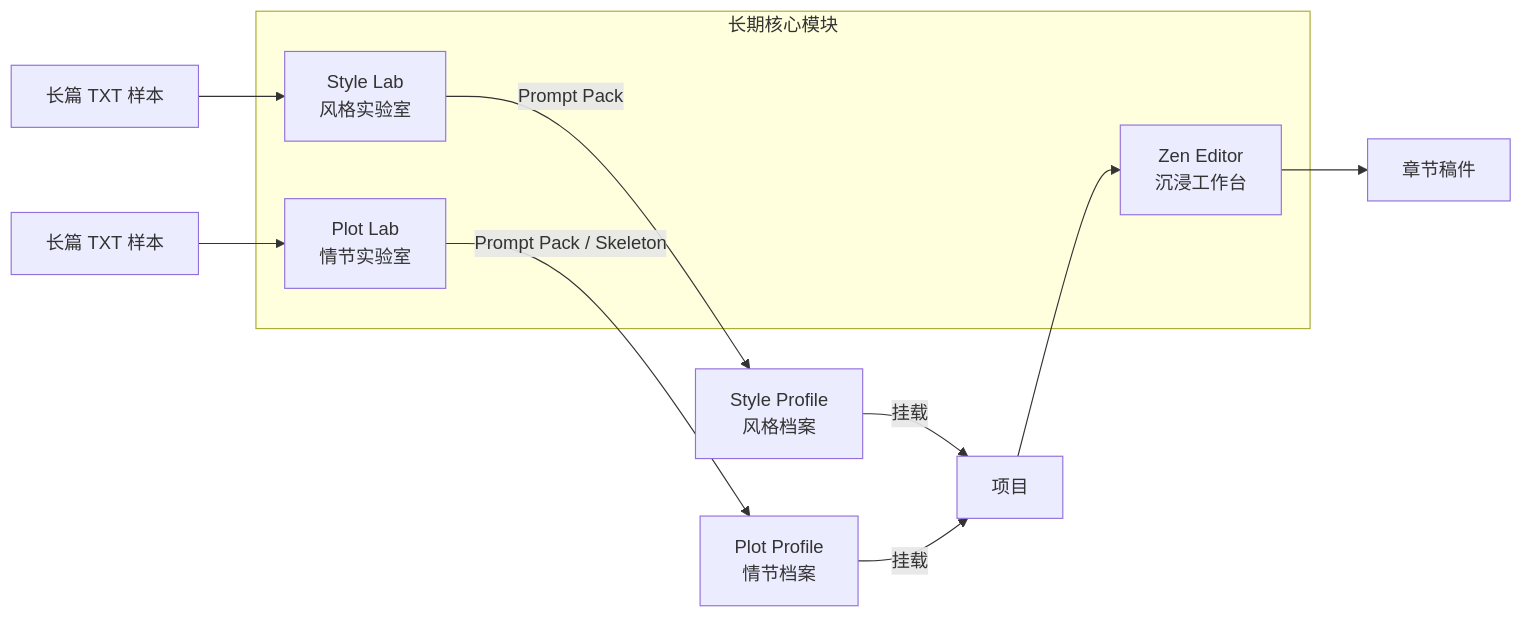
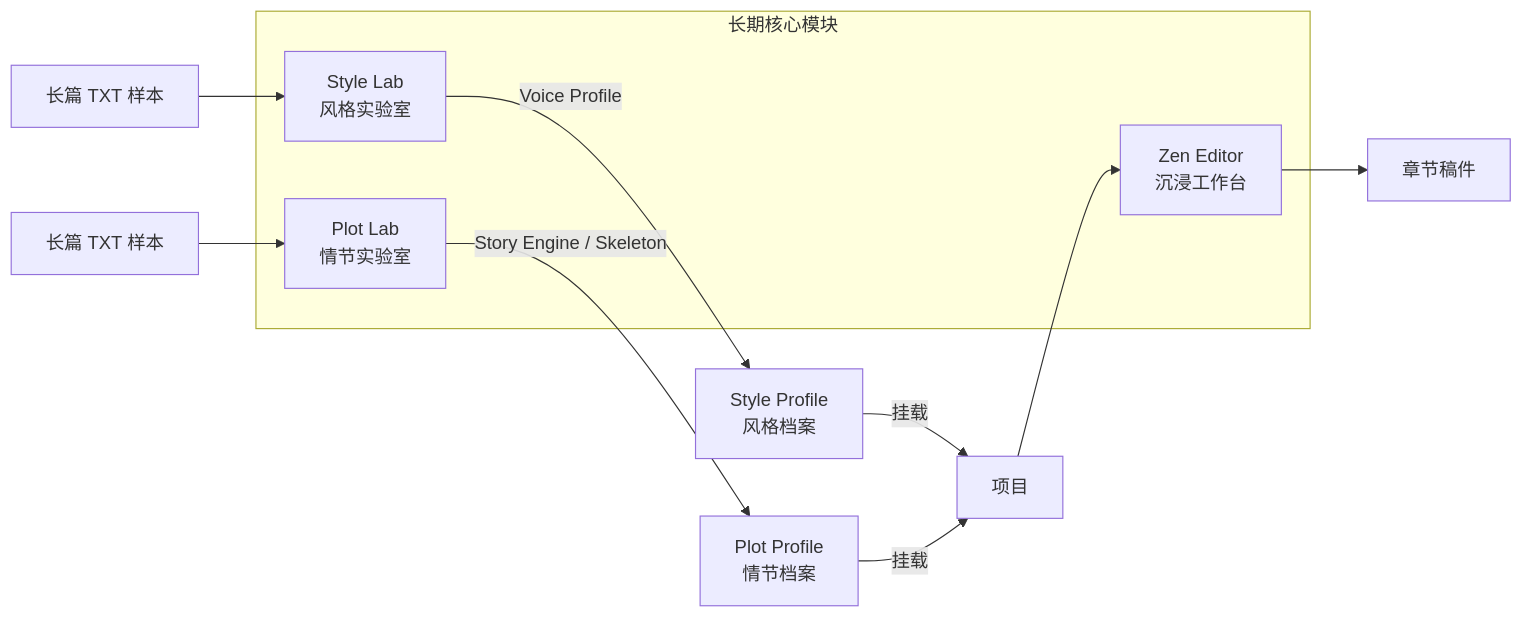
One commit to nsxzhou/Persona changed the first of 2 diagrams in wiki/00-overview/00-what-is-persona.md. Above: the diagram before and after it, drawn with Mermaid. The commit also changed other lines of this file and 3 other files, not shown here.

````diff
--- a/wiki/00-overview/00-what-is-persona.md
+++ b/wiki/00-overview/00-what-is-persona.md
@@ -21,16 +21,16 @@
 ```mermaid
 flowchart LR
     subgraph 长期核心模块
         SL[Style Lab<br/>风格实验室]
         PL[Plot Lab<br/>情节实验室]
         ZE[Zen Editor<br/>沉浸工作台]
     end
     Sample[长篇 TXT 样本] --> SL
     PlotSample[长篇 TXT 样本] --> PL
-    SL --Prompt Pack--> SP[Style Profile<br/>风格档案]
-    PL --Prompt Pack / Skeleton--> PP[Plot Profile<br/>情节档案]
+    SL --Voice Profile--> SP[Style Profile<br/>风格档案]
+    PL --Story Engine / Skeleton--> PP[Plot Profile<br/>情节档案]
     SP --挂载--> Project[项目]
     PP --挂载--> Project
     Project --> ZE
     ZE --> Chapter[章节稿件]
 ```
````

++++++++++++++++++++

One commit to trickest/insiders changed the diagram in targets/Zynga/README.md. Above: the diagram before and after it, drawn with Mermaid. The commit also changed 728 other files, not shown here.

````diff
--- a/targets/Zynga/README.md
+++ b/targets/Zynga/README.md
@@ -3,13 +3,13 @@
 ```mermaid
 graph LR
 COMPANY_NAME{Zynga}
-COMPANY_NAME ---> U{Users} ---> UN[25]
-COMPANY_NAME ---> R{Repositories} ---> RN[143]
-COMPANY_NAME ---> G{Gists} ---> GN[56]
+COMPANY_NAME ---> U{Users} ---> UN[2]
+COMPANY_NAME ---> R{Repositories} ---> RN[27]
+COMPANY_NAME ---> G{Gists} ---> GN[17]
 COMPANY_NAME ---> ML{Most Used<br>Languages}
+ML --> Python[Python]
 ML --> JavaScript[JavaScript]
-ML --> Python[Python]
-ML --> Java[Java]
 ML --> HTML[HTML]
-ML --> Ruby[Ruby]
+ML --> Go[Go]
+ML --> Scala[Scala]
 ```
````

++++++++++++++++++++

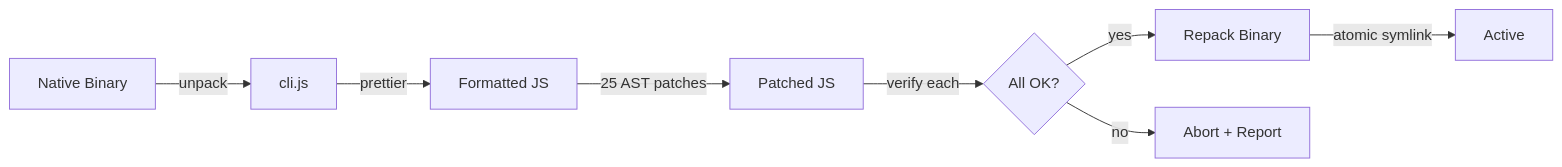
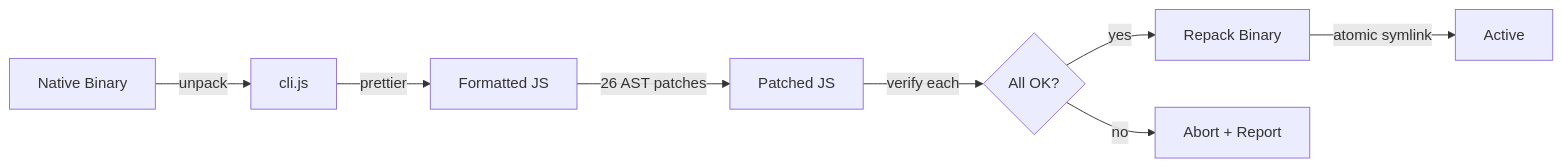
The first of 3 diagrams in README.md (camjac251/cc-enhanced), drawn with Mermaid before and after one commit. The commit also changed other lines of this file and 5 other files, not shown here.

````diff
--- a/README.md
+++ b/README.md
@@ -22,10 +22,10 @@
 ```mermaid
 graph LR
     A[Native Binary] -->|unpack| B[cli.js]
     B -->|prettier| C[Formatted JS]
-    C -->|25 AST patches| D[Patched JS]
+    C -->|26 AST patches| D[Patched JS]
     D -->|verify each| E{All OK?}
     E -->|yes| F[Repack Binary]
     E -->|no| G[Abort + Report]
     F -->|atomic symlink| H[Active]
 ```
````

++++++++++++++++++++

**WHAT YOU ARE ASKED TO DO**.
Look through the entries above; find each line with the word "README" and copy it.

**WRITTEN ANSWER**.
One commit to trickest/insiders changed the diagram in targets/Zynga/README.md. Above: the diagram before and after it, drawn with Mermaid. The commit also changed 728 other files, not shown here.
--- a/targets/Zynga/README.md
+++ b/targets/Zynga/README.md
The first of 3 diagrams in README.md (camjac251/cc-enhanced), drawn with Mermaid before and after one commit. The commit also changed other lines of this file and 5 other files, not shown here.
--- a/README.md
+++ b/README.md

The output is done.